Steer Clear of Truck’s “No Zones”April 4, 2018
Driving next to a large commercial truck can feel a bit intimidating due to its massive size and weight. Because they are so large, big rigs have substantial blind spots, which are also referred to as “no zones.” When other vehicles in the vicinity are driving within those “no zones,” the truck driver is unable to see that vehicle. This can result in devastating truck accidents if the truck driver changes lanes when another vehicle is in the truck’s blind spot. The passenger vehicle can be crushed, forced off the road, or end up hitting another vehicle because the truck driver did not see the other motorist.
Unfortunately, the occupants of the passenger vehicle tend to suffer the most severe injuries.
Truck drivers are trained on how to safely operate an 80,000-pound tractor trailer. However, drivers should also be aware of a truck’s blind spots and avoid driving within these areas. One rule of thumb to keep in mind is that if you cannot see the truck driver’s face in the side-view mirror, it is unlikely that he or she can see you.
Know a Tractor Trailer’s Blind Spots
A tractor trailer’s three main blind spots include the following:
- Front: Because truck drivers’ seats are positioned much higher than other vehicles, it can be difficult for them to see another car when it is directly in front of them. This is because the front blind spot is usually approximately 20 feet long. As such, merging into a lane directly in front of a truck can be extremely dangerous. If a passenger car is rear ended by a large truck, it can cause serious injuries and fatalities.
- Side: Side blind spots tend to be the most dangerous because they take up the most amount of space. For example, the right side blind spot can be the entire length of the trailer and extend into three lanes. For this reason, drivers should avoid passing trucks on the right. Even though the left side of the truck has a blind spot, trucks drivers expect motorists to pass on the left.
- Rear: Even though large trucks are equipped with rearview mirrors, they are essentially of no use, particularly when other motorists are following too closely. Ideally, drivers should stay approximately 25 car lengths, or the length of a football field, behind a tractor trailer. That way, the truck driver will be able to see other drivers on the road.
Safety Tips to Avoid Blind Spots
All motorists are urged to keep the following tips in mind whenever they are driving near a large commercial truck:
- Recognize that large trucks require a longer following distance.
- When passing a large truck, use extra caution, and always pass on the left side of the truck.
- Stay out of a truck’s “no zones” on all four sides of the truck. The driver has limited visibility of other drivers when they are driving in those blind spots.

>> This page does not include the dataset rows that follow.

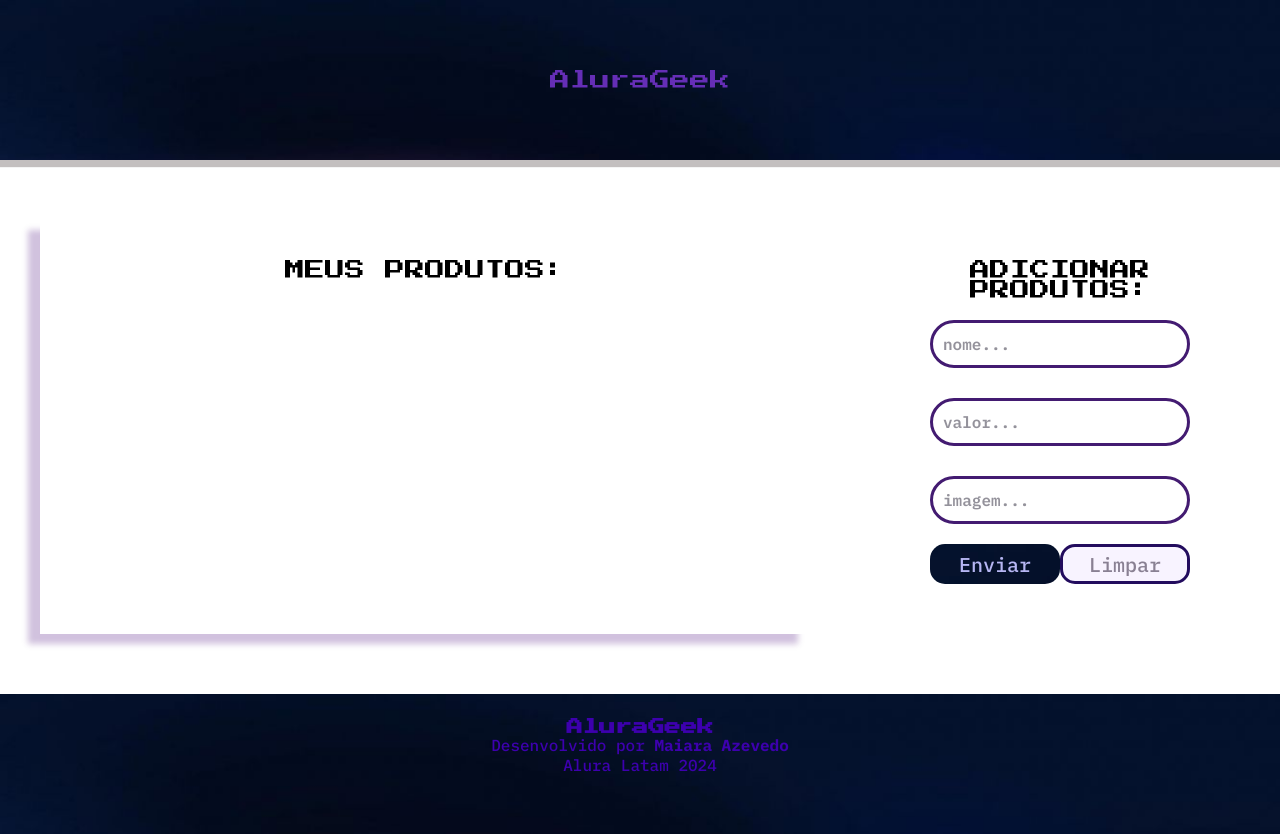
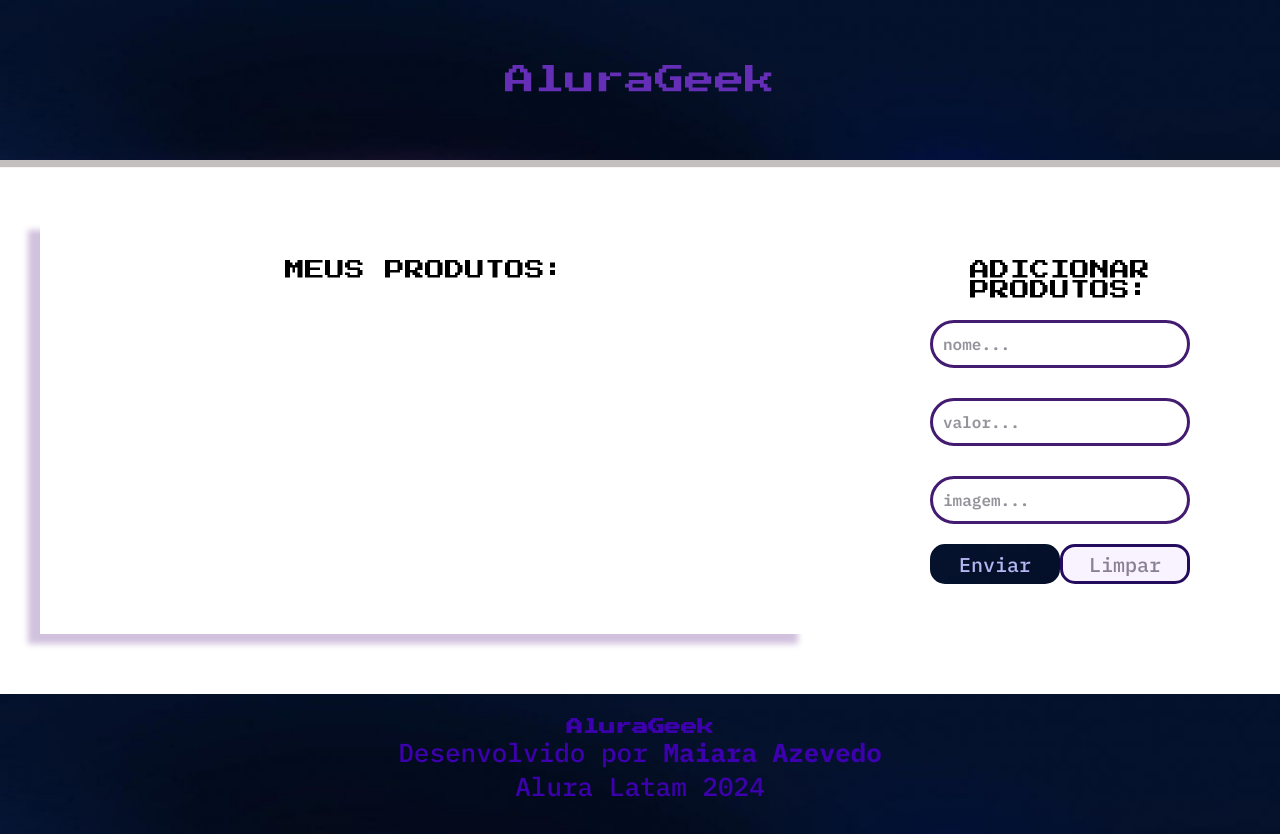
Before and after one commit to MaiaraAzevedo/AluraGeek, a website with bundled scripts: page index.html in a window 1280 px wide. Built offline with nearby package versions, Linux system fonts and the light colour scheme; no server answers.

Commit message:
Update style.css

```diff
--- a/style.css
+++ b/style.css
@@ -31,7 +31,7 @@ html, body {
 
 .cabecalho p {
     font-family: "Press Start 2P", system-ui;
-    font-size: 20px;
+    font-size: 30px;
     font-weight: 400;
     color: #652eb6;
 }
@@ -218,7 +218,7 @@ h1 {
 .rodape-container p {
     font-family: "IBM Plex Mono", monospace;
     font-weight: 500;
-    font-size: 16px;
+    font-size: 26px;
 }
 
 .rodape-container span {
```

- It is particularly important to avoid a truck’s blind spots if it is turning, backing up, or changing lanes.
Baltimore Truck Accident Lawyers at LeViness, Tolzman & Hamilton Advocate for Victims of Commercial Truck Accidents
If you or a loved one has been seriously injured in a truck accident, contact the experienced Baltimore truck accident lawyers at LeViness, Tolzman & Hamilton at your earliest convenience. We will fight to secure the maximum financial compensation you deserve for the injuries you sustained. To schedule a free consultation, call us today at 800-547-4LAW (4529) or contact us online.
Our offices are located in Baltimore, Columbia, Glen Burnie, and Towson, allowing us to represent truck accident victims in Maryland, including those in Anne Arundel County, Baltimore County, Carroll County, Harford County, Howard County, Montgomery County, Maryland’s Western Counties, Prince George’s County, Queen Anne’s County, Southern Maryland, and the Eastern Shore, as well as the communities of Catonsville, Essex, Halethorpe, Middle River, Rosedale, Gwynn Oak, Brooklandville, Dundalk, Pikesville, Nottingham, Windsor Mill, Lutherville, Timonium, Sparrows Point, Ridgewood, and Elkridge.